Mock orange, at the lower left corner:
Little dog sign hopefully prohibits neighbor’s dogs to poop in our yard…
I used 14 irises (white and purple) to align the dry creek, and ground covers along the retaining wall.
On the slope, in between the house and the street, we planted xeriscape perennial grasses and flowers. These plants came from another garden-in-a-box kit called “Cool Connection” from Resource Central, which has a color palette of pink, white, purple, and burgundy which I adore. I am really happy with the quality of the plants from our last garden-in-a-box purchase, and I think the selection of native, drought-resistant plants really sets the garden for success. All the perennials included are either native to Colorado or have been shown to do well with little water in our weather.
This is how the garden-in-a-box plants supposed to look like on their third year – with our experience with the Spring garden, I expect most of the plants to reach their mature sizes in their second summer!
Before we put down mulch, Slav and I put in drip irrigation for the entire garden bed. We divided the whole planting bed into two zones according to the water need – one for the arborvitaes, and the other one for all the other perennials.
We then put down 4″ of wood chips to cover every inch of the bare soil. (We get our mulch for free from our city park service), then top dressed the planting bed with additional 1″ of black mulch. Slav and I both love the look of green plants again black mulch. However, we want to use as little dye as possible, even though it is advertised as a natural, non-toxic high quality dye . So top dressing is the best solution for us.

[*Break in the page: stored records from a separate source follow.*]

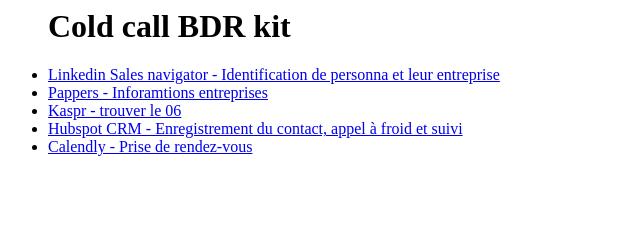
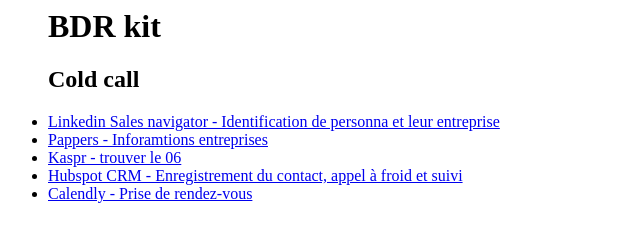
Before and after one commit to stephanefullstack/bdrkit, a plain HTML site: page index.html in a window 1280 px wide. Shown: the whole page, without its empty margins (0-640 px from the left). Drawn offline with Linux system fonts and the light colour scheme.

Commit message:
h1 et H2

```diff
--- a/index.html
+++ b/index.html
@@ -17,7 +17,8 @@
 </head>
 <body>
   <ul>
-    <h1>Cold call BDR kit</h1>
+    <h1>BDR kit</h1>
+    <h2>Cold call </h2>
     <li><a href="https://business.linkedin.com/fr-fr/sales-solutions/sales-navigator">Linkedin Sales navigator - Identification de personna et leur entreprise</a></li>
     <li><a href="https://www.pappers.fr/">Pappers - Inforamtions entreprises</a></li>
     <li><a href="https://www.kaspr.io/fr/">Kaspr - trouver le 06</a></li>
```
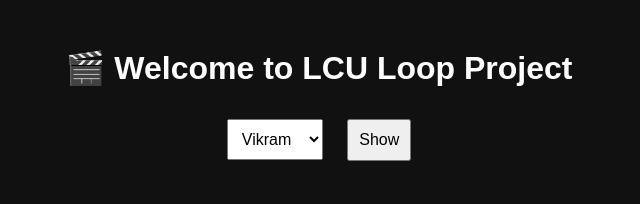
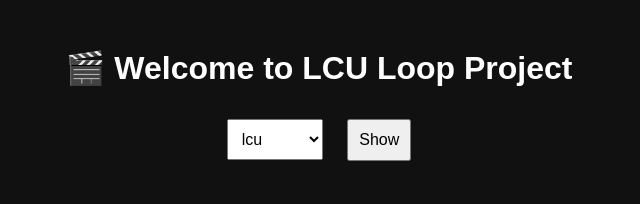
Before and after one commit to Chandu1306/LCU-Loop-Project1, a plain HTML site: page index.html in a window 1280 px wide. Shown: the top 204 px of the page, 321-961 px from the left. Drawn offline with Linux system fonts and the light colour scheme.

Commit message:
Update index.html

```diff
--- a/index.html
+++ b/index.html
@@ -32,6 +32,7 @@
   <h1>🎬 Welcome to LCU Loop Project</h1>
 
   <select id="movieSelect">
+    <option value="loki cinematic universe">lcu</option>
     <option value="Vikram">Vikram</option>
     <option value="Leo">Leo</option>
     <option value="Khaidhi">Khaidhi</option>
```
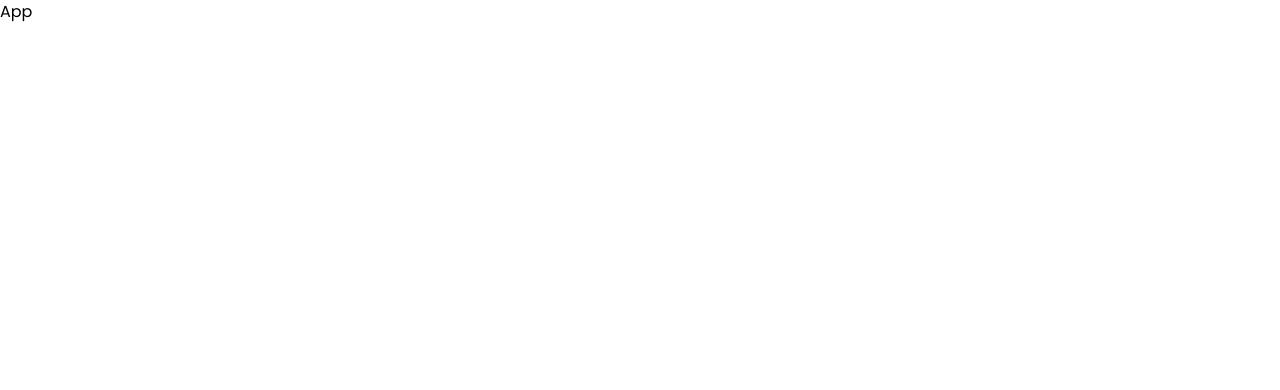
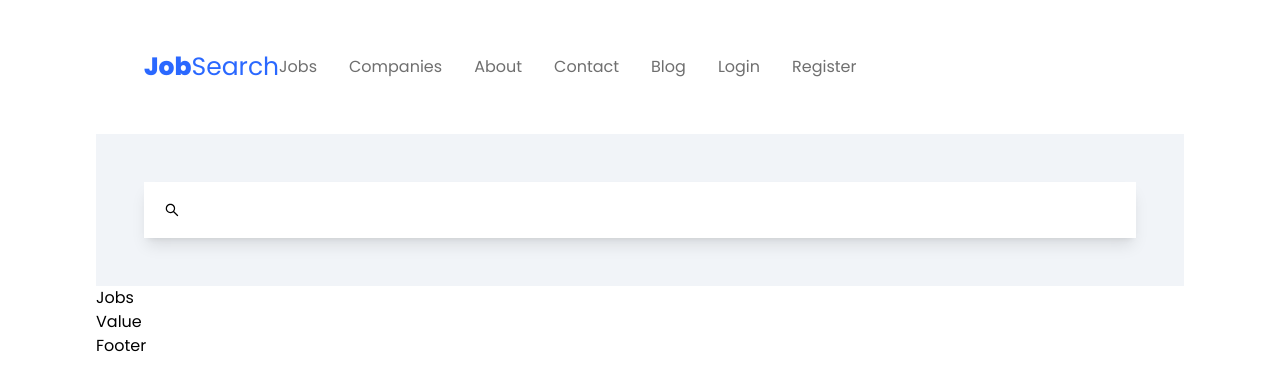
Before and after one commit to aid19/job-portal-react, a React app: page / in a window 1280 px wide. Shown: the top 390 px of the page. Built offline with nearby package versions, Linux system fonts and the light colour scheme; the HTML template or start-up script is replaced by a standard one.

Commit message:
new changes

```diff
--- a/package.json
+++ b/package.json
@@ -11,7 +11,8 @@
   },
   "dependencies": {
     "react": "^18.2.0",
-    "react-dom": "^18.2.0"
+    "react-dom": "^18.2.0",
+    "react-icons": "^5.0.1"
   },
   "devDependencies": {
     "@types/react": "^18.2.43",
--- a/src/App.jsx
+++ b/src/App.jsx
@@ -1,10 +1,21 @@
 // eslint-disable-next-line no-unused-vars
-import React from 'react'
+import React from 'react';
+import NavBar from './Components/NavBar/NavBar';
+import Search from './Components/SearchDiv/Search';
+import Jobs from './Components/JobDiv/Jobs';
+import Value from './Components/ValueDiv/Value';
+import Footer from './Components/FooterDiv/Footer';
 
 const App = () => {
   return (
-    <div>App</div>
-  )
-}
+    <div className='w-[85%] m-auto bg-white'>
+      <NavBar />
+      <Search />
+      <Jobs />
+      <Value />
+      <Footer />
+    </div>
+  );
+};
 
-export default App
+export default App;
--- /dev/null
+++ b/src/Components/NavBar/NavBar.jsx
@@ -0,0 +1,24 @@
+// eslint-disable-next-line no-unused-vars
+import React from 'react'
+
+const NavBar = () => {
+  return (
+    <div className='navBar flex jutify-between items-center p-[3rem]'>
+        <div className='logoDiv'>
+            <h1 className='logo text-[25px] text-blueColor'>
+            <strong>Job</strong>Search</h1>
+        </div>
+        <div className='menu flex gap-8'>
+            <li className='menuList text-[#6f6f6f] hover:text-blueColor'>Jobs</li>
+            <li className='menuList text-[#6f6f6f] hover:text-blueColor'>Companies</li>
+            <li className='menuList text-[#6f6f6f] hover:text-blueColor'>About</li>
+            <li className='menuList text-[#6f6f6f] hover:text-blueColor'>Contact</li>
+            <li className='menuList text-[#6f6f6f] hover:text-blueColor'>Blog</li>
+            <li className='menuList text-[#6f6f6f] hover:text-blueColor'>Login</li>
+            <li className='menuList text-[#6f6f6f] hover:text-blueColor'>Register</li>
+        </div>
+    </div>
+  )
+}
+
+export default NavBar
--- /dev/null
+++ b/src/Components/SearchDiv/Search.jsx
@@ -0,0 +1,20 @@
+// eslint-disable-next-line no-unused-vars
+import React from 'react'
+import { AiOutlineSearch } from 'react-icons/ai';
+
+const Search = () => {
+  return (
+    <div className='searchDiv grid gb-10 bg-greyIsh reounded-[10px] p-[3rem]'>
+        <from action="">
+            <div className='firstDiv flex justify-between items-center rounde-[8px] gap-[10px] bg-white p-5
+            shadow-lg shadow-greyIsh-700'>
+                <div className='flex gap-2 items-center'>
+                    <AiOutlineSearch />
+                </div>
+            </div>
+        </from>
+    </div>
+  )
+}
+
+export default Search;
--- /dev/null
+++ b/src/Components/ValueDiv/Value.jsx
@@ -0,0 +1,10 @@
+// eslint-disable-next-line no-unused-vars
+import React from 'react'
+
+const Value = () => {
+  return (
+    <div>Value</div>
+  )
+}
+
+export default Value
```
Also changed, not shown: src/index.css (line endings or trailing spaces), 1 other file (tests, documents, lock files or other folders).
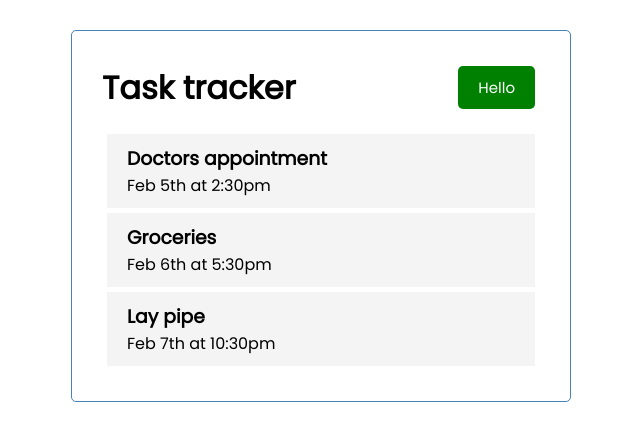
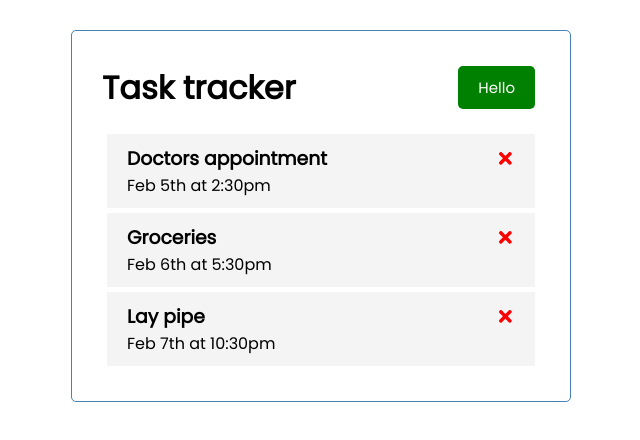
Before and after one commit to jtran549/React-TaskTracker, a React (Create React App) app in the folder react-tasktracker/: page / in a window 1280 px wide. Shown: the top 440 px of the page, without its empty margins (319-959 px from the left). Built offline with nearby package versions, Linux system fonts and the light colour scheme.

Commit message:
Added delete icon to task

```diff
--- a/react-tasktracker/src/components/Task.js
+++ b/react-tasktracker/src/components/Task.js
@@ -1,7 +1,9 @@
+import { FaTimes } from 'react-icons/fa'
+
 const Task = ({task}) => {
   return (
     <div className='task'>
-      <h3>{task.text}</h3>
+      <h3>{task.text} <FaTimes style={{color: 'red', cursor: 'pointer'}} /></h3>
       <p>{task.day}</p>
     </div>
   )
```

With >4″ of mulch, we only need to water once a week to keep the soil damp and cool. Mulch also allows everything in this flower bed to naturalize and spread. We only used landscape fabric under the arborvitaes and at the bottom of the dry creek, since we do not want anything (else) to grow there.
Here is our finished flower bed. 🙂
Cherry on top, I made a fall wreath for the front door and Slav replaced the rusty and old hose hanger with a brand new Eley hose reel.
Remember the sad before?
And this is the happy “after” after we replace the 600-sqft of tired grass and weeds…
We. Love. It! We will be keeping an close eye on all the tiny plants and baby them over their first winter. I think it might be time for another video walkthrough of the yard, don’t you think?